Setting up for your tea party should be very fun, and it doesn’t have to be a lot of work. Just remember that little details make a good party great. Of course, your decorations and set up will depend on your theme. Pinterest is a good place to look for ideas. This year, we decided that for our formal style tea party that we wanted everyone to have real tea sets. I made a trip to our local thrift store and picked up enough tea sets so everyone could eat and drink on real china. This was just a little detail that made a huge impact. The little girls had so much fun and felt very special to be trusted with fine china. And since the dishes were all from the thrift store, no one had to stress about breaking anything.

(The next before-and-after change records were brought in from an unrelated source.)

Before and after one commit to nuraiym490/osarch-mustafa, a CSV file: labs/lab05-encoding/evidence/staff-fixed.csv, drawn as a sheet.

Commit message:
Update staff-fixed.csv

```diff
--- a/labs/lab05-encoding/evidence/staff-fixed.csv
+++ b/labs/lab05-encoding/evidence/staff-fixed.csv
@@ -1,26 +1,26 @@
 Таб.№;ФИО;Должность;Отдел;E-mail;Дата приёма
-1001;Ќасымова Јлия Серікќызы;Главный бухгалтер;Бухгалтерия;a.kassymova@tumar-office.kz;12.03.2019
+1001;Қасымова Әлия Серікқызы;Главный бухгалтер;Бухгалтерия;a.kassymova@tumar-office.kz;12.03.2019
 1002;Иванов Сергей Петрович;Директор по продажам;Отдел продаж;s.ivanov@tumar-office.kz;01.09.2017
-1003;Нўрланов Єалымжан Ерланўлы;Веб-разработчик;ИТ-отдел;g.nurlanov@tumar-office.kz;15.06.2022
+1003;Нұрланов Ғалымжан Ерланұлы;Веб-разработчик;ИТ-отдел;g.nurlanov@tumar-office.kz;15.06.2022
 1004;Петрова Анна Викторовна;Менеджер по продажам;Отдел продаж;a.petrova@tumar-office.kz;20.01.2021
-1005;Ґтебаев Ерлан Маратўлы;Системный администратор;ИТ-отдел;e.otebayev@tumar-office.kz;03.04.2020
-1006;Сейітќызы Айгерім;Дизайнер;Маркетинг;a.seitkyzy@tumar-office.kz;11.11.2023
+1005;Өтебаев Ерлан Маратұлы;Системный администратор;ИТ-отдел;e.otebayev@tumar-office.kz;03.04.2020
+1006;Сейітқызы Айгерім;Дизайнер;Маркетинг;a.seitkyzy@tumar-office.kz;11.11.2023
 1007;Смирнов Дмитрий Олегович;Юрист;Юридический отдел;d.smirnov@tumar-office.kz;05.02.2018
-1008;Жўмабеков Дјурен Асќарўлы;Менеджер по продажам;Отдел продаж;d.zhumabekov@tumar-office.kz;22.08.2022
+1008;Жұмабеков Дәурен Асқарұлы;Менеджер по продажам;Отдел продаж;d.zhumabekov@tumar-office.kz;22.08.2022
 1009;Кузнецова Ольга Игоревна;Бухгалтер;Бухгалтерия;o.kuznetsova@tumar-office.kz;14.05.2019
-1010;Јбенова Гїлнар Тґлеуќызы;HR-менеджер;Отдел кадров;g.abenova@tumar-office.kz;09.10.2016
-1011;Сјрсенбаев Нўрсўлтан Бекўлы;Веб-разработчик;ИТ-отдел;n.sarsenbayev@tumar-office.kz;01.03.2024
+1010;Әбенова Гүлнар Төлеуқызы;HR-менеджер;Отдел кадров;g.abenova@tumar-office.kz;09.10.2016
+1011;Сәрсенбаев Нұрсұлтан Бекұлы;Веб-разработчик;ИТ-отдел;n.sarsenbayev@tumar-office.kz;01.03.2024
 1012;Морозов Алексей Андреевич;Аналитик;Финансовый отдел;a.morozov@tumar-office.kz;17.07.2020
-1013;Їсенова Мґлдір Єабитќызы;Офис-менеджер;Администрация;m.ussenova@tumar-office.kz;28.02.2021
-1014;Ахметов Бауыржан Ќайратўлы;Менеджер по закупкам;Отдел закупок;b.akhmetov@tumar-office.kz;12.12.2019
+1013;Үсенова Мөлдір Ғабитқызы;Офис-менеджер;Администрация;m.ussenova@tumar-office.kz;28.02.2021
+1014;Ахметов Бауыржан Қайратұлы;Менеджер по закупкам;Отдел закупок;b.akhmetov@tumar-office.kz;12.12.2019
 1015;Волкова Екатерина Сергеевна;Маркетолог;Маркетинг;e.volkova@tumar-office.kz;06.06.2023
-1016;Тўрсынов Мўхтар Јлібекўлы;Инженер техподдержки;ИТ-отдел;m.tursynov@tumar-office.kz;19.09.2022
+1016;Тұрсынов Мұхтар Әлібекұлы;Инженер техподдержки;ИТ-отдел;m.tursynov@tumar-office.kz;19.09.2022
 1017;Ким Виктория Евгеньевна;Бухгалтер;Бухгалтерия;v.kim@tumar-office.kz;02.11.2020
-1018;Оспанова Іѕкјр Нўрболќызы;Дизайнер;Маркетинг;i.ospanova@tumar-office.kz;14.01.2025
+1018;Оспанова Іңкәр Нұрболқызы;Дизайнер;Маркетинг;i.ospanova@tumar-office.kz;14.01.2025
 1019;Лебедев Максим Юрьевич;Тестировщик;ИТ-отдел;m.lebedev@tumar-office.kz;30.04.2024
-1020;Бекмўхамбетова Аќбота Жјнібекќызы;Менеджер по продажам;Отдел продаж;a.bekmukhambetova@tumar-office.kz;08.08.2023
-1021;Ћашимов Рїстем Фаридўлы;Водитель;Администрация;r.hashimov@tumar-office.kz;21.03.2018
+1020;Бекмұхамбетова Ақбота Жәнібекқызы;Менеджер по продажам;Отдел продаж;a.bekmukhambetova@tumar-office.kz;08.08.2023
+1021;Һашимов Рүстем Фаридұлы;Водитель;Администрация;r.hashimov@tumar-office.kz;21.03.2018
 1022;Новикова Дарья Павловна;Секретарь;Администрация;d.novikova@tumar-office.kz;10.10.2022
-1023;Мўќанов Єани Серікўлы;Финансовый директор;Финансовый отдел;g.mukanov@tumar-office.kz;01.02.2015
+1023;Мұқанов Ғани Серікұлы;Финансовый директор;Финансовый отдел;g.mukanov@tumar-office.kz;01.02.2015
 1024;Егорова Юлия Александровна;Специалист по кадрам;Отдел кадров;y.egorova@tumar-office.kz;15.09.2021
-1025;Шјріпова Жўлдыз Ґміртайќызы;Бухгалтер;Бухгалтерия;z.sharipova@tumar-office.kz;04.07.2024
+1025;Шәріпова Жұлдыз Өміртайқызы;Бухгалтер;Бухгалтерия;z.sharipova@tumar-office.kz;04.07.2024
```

An important part of the tea party is of course food. If you are serving hot tea, you will need to make sure you have enough hot water for everyone at your tables when the party starts. This can take a bit of planning for a large group, so it may be better to reserve hot beverages for a small tea party. Not into hot tea? No worries, try another drink such as iced tea. My daughter requested ice cold lemonade. Tea parties are typically characterized by finger foods such as finger sandwiches, quiche, fruits and veggies, eclairs, and petit fours. Not every dish has to be a finger food. You could, for example, serve dainty dishes of mousse, but, think small portions for afternoon tea. You may choose to prepare and set out all the food for the party yourself. This is of course a great way to make sure everything is beautiful and just how you want it when the party starts. Both years we have held tea parties, we asked our guests to each bring a dish to share, and gave suggestions of what to bring. We found that is worked out great! Since we have had 30 to 40 guests at our tea parties, pot luck style food has worked best for us, and our guests seemed excited to pick out and bring a creative finger food to share. I think it adds to the anticipation and excitement when all the girls get to take part in the preparation.

So, what do you think? Have you hosted or attended a tea party before? What are your favorite ideas? We would love to heard about your tea party experiences.